— What to do —
How many lines in the listing below contain the string "items"? Say only the number.

[Task material Boundary: Start]

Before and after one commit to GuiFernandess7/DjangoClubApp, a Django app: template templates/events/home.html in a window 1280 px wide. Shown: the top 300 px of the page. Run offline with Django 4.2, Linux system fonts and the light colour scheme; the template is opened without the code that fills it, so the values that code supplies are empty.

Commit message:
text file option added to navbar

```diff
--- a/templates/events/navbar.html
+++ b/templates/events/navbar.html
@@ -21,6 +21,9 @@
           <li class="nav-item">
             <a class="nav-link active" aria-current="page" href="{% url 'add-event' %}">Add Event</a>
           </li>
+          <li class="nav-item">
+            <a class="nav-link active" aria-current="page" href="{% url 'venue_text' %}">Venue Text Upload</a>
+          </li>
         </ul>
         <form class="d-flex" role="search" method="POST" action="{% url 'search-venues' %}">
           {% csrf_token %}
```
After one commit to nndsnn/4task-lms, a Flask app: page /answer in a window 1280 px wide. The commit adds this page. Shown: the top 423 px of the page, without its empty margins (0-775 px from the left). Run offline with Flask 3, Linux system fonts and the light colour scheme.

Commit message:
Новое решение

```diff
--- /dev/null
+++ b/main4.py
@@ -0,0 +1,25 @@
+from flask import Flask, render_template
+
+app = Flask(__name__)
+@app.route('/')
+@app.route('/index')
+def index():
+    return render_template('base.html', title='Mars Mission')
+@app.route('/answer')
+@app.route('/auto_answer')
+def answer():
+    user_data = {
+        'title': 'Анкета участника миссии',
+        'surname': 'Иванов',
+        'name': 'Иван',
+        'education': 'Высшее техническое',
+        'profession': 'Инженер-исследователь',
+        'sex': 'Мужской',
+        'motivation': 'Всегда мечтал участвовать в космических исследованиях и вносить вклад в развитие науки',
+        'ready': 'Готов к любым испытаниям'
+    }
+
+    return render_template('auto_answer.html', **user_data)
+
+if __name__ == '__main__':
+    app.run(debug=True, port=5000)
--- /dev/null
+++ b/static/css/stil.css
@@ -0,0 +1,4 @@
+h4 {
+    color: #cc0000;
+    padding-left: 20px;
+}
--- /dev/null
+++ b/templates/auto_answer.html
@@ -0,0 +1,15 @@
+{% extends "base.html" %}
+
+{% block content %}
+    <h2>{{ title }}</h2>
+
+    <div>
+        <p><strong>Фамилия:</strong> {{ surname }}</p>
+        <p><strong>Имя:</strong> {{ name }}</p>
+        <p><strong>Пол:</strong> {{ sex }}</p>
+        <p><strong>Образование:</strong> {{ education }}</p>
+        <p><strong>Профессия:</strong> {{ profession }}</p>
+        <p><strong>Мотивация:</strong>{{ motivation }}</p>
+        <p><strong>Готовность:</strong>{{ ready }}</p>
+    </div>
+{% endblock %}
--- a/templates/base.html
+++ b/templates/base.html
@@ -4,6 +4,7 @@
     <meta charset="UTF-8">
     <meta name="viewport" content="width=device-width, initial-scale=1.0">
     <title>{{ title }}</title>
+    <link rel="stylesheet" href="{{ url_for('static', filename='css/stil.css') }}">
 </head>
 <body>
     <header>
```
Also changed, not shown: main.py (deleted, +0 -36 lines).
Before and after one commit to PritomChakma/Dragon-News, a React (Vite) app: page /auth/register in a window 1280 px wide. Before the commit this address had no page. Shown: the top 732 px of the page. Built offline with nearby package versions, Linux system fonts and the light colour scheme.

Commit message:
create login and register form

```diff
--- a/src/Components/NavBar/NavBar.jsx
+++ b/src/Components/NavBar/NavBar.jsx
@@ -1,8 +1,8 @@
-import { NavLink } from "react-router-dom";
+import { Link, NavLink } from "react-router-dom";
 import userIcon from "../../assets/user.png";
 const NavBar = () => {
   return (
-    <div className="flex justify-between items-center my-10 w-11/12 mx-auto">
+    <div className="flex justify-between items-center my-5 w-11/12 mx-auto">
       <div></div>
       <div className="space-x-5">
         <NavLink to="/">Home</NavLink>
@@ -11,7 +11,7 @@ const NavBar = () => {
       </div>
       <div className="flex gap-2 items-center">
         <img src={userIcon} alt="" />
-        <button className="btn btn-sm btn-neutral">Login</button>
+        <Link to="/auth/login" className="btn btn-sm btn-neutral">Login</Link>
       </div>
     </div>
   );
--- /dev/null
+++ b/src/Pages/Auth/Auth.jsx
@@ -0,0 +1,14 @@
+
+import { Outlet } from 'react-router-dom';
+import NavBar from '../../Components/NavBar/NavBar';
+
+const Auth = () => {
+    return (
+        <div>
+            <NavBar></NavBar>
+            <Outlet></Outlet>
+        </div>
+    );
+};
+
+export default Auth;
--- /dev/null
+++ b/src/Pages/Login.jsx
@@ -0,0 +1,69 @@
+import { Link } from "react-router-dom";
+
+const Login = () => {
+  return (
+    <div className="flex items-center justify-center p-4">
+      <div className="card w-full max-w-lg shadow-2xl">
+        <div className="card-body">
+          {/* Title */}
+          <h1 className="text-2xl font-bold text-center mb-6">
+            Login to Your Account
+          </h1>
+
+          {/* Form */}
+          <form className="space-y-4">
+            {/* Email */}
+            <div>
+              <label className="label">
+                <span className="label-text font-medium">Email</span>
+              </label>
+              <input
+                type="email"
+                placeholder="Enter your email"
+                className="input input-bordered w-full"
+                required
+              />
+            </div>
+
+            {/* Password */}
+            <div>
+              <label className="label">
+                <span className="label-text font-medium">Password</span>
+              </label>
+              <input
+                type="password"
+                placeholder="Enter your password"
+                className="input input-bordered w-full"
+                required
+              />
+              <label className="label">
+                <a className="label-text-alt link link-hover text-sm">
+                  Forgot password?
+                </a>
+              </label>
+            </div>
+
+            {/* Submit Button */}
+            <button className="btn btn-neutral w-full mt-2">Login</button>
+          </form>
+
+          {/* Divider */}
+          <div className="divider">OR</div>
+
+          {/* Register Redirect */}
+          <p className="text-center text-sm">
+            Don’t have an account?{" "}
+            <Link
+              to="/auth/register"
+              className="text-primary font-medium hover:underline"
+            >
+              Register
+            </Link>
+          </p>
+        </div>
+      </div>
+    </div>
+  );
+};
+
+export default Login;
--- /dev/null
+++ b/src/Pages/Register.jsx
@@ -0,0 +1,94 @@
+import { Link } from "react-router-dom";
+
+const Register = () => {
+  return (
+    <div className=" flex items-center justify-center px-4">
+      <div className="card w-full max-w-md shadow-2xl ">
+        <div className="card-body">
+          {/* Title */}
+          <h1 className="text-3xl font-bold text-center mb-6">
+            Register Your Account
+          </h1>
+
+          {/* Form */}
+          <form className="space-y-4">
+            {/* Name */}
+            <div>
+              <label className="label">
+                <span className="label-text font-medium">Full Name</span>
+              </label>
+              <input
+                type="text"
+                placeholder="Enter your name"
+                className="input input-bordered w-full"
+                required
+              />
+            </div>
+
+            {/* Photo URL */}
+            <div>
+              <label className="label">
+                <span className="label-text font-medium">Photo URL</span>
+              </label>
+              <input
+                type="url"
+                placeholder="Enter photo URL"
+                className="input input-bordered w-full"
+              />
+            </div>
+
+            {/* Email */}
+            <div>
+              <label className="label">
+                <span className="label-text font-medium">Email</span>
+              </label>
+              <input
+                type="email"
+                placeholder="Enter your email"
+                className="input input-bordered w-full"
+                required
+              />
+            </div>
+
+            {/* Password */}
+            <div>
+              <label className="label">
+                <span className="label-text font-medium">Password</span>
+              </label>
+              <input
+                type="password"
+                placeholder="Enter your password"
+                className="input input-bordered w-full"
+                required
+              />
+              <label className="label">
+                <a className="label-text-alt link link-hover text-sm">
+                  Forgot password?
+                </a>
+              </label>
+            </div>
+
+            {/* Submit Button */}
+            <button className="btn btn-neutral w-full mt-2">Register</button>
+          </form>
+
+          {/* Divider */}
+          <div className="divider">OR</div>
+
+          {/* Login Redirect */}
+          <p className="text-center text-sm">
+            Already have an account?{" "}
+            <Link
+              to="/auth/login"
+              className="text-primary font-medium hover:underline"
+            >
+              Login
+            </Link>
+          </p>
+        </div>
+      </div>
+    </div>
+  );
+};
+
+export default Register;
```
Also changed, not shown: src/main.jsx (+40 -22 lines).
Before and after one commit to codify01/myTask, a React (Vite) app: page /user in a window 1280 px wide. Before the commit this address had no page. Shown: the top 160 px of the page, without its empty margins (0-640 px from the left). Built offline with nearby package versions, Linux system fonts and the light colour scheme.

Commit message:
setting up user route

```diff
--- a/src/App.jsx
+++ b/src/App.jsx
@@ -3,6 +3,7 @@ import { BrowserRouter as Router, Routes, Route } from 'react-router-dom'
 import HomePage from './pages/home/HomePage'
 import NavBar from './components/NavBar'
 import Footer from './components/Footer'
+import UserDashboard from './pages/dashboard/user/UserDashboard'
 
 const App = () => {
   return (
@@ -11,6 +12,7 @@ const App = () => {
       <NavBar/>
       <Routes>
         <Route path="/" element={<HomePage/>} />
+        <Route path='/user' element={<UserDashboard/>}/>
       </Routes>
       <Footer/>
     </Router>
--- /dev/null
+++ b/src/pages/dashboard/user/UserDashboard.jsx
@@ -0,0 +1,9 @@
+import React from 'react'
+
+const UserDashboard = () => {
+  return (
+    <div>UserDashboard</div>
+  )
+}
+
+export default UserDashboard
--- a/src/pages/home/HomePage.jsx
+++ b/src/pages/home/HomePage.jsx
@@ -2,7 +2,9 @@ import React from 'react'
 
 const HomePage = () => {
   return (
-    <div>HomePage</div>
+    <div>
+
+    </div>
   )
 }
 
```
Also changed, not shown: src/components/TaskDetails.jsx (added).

[Task material Boundary: End]

— Expected answer —
5